- Requirement
Make an exact copy of the lines from the top of the entries below through the line with "Co-Authored-By: Claude Sonnet". Leave all pictures out.

(Change detection outputs)
____

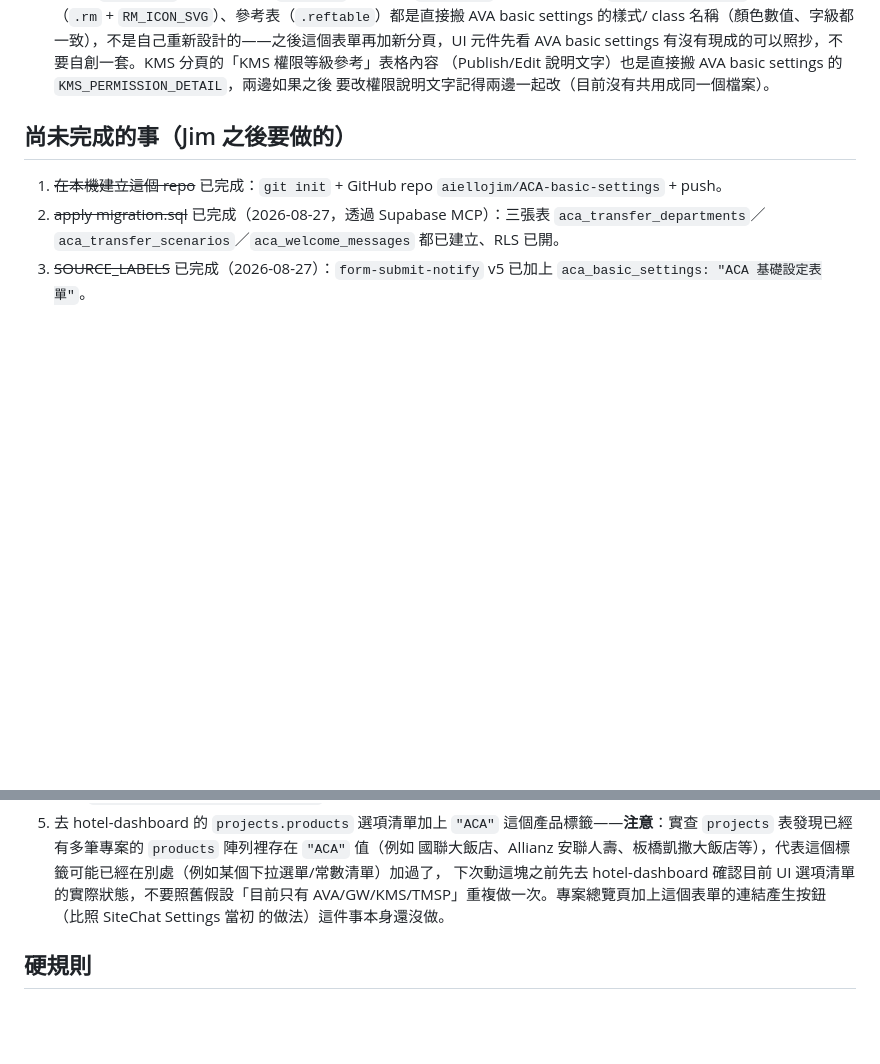
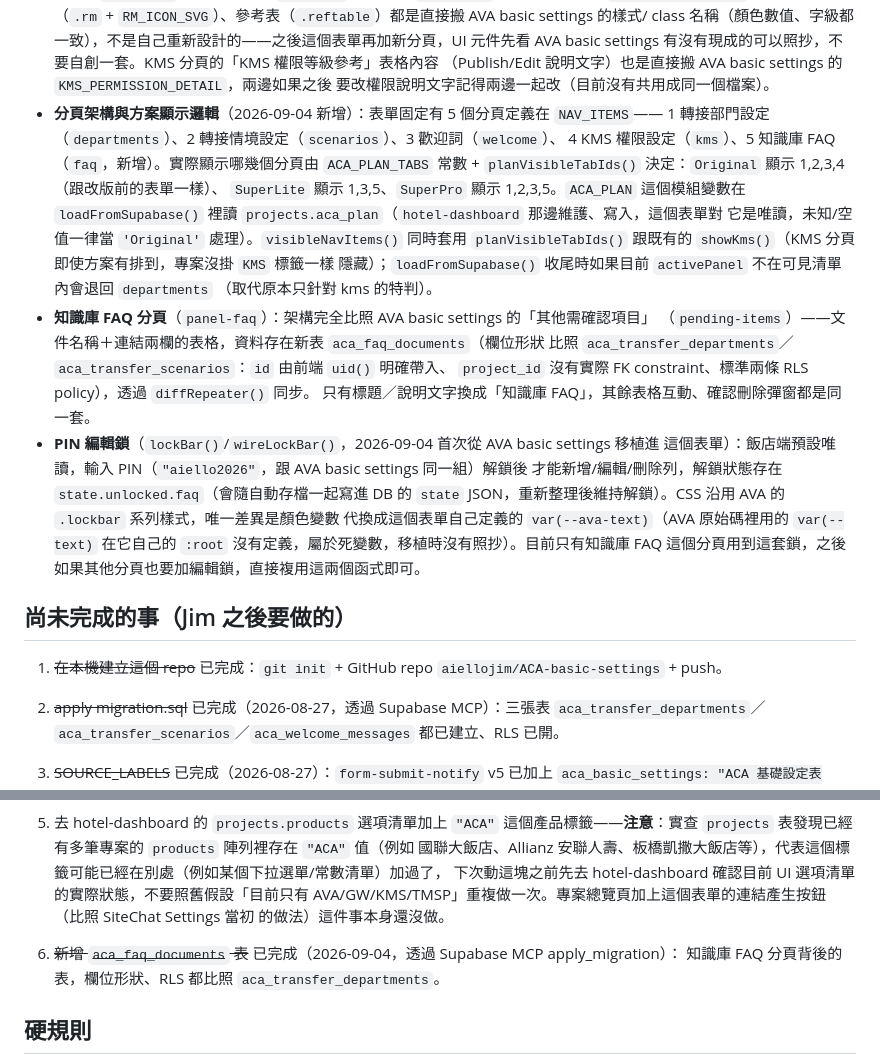
Before and after one commit to aiellojim/ACA-basic-settings, a Markdown page: CLAUDE.md, 2 parts joined by grey strips. Rendered like a GitHub page; blank space fills up the shorter version.

Commit message:
Document FAQ tab, plan-based tab visibility, and lockBar port in CLAUDE.md
Co-Authored-By: Claude Sonnet 5 <noreply@anthropic.com>
Claude-Session: https://claude.ai/code/session_01KG2WoxDHeEGixJ3LGiWRLY

```diff
--- a/CLAUDE.md
+++ b/CLAUDE.md
@@ -77,6 +77,28 @@
   AVA basic settings 有沒有現成的可以照抄，不要自創一套。KMS 分頁的「KMS 權限等級參考」表格內容
   （Publish/Edit 說明文字）也是直接搬 AVA basic settings 的 `KMS_PERMISSION_DETAIL`，兩邊如果之後
   要改權限說明文字記得兩邊一起改（目前沒有共用成同一個檔案）。
+- **分頁架構與方案顯示邏輯**（2026-09-04 新增）：表單固定有 5 個分頁定義在 `NAV_ITEMS`——
+  1 轉接部門設定（`departments`）、2 轉接情境設定（`scenarios`）、3 歡迎詞（`welcome`）、
+  4 KMS 權限設定（`kms`）、5 知識庫 FAQ（`faq`，新增）。實際顯示哪幾個分頁由 `ACA_PLAN_TABS`
+  常數 + `planVisibleTabIds()` 決定：`Original` 顯示 1,2,3,4（跟改版前的表單一樣）、
+  `SuperLite` 顯示 1,3,5、`SuperPro` 顯示 1,2,3,5。`ACA_PLAN` 這個模組變數在
+  `loadFromSupabase()` 裡讀 `projects.aca_plan`（`hotel-dashboard` 那邊維護、寫入，這個表單對
+  它是唯讀，未知/空值一律當 `'Original'` 處理）。`visibleNavItems()` 同時套用
+  `planVisibleTabIds()` 跟既有的 `showKms()`（KMS 分頁即使方案有排到，專案沒掛 `KMS` 標籤一樣
+  隱藏）；`loadFromSupabase()` 收尾時如果目前 `activePanel` 不在可見清單內會退回 `departments`
+  （取代原本只針對 kms 的特判）。
+- **知識庫 FAQ 分頁**（`panel-faq`）：架構完全比照 AVA basic settings 的「其他需確認項目」
+  （`pending-items`）——文件名稱＋連結兩欄的表格，資料存在新表 `aca_faq_documents`（欄位形狀
+  比照 `aca_transfer_departments`／`aca_transfer_scenarios`：`id` 由前端 `uid()` 明確帶入、
+  `project_id` 沒有實際 FK constraint、標準兩條 RLS policy），透過 `diffRepeater()` 同步。
+  只有標題／說明文字換成「知識庫 FAQ」，其餘表格互動、確認刪除彈窗都是同一套。
+- **PIN 編輯鎖**（`lockBar()`/`wireLockBar()`，2026-09-04 首次從 AVA basic settings 移植進
+  這個表單）：飯店端預設唯讀，輸入 PIN（`"aiello2026"`，跟 AVA basic settings 同一組）解鎖後
+  才能新增/編輯/刪除列，解鎖狀態存在 `state.unlocked.faq`（會隨自動存檔一起寫進 DB 的
+  `state` JSON，重新整理後維持解鎖）。CSS 沿用 AVA 的 `.lockbar` 系列樣式，唯一差異是顏色變數
+  代換成這個表單自己定義的 `var(--ava-text)`（AVA 原始碼裡用的 `var(--text)` 在它自己的
+  `:root` 沒有定義，屬於死變數，移植時沒有照抄）。目前只有知識庫 FAQ 這個分頁用到這套鎖，之後
+  如果其他分頁也要加編輯鎖，直接複用這兩個函式即可。
 
 ## 尚未完成的事（Jim 之後要做的）
 
@@ -94,6 +116,9 @@
    AVA/GW/KMS/TMSP」重複做一次。專案總覽頁加上這個表單的連結產生按鈕（比照 SiteChat Settings 當初
    的做法）這件事本身還沒做。
 
+6. ~~新增 `aca_faq_documents` 表~~ 已完成（2026-09-04，透過 Supabase MCP apply_migration）：
+   知識庫 FAQ 分頁背後的表，欄位形狀、RLS 都比照 `aca_transfer_departments`。
+
 ## 硬規則
 
 1. 大改動（≥3 檔案、動 schema、動 Edge Function 介面，或 Jim 明說是大改動）前先 `git tag` 打還原點。
```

____

- Exercise answer
Before and after one commit to aiellojim/ACA-basic-settings, a Markdown page: CLAUDE.md, 2 parts joined by grey strips. Rendered like a GitHub page; blank space fills up the shorter version.

Commit message:
Document FAQ tab, plan-based tab visibility, and lockBar port in CLAUDE.md
Co-Authored-By: Claude Sonnet 5 <noreply@anthropic.com>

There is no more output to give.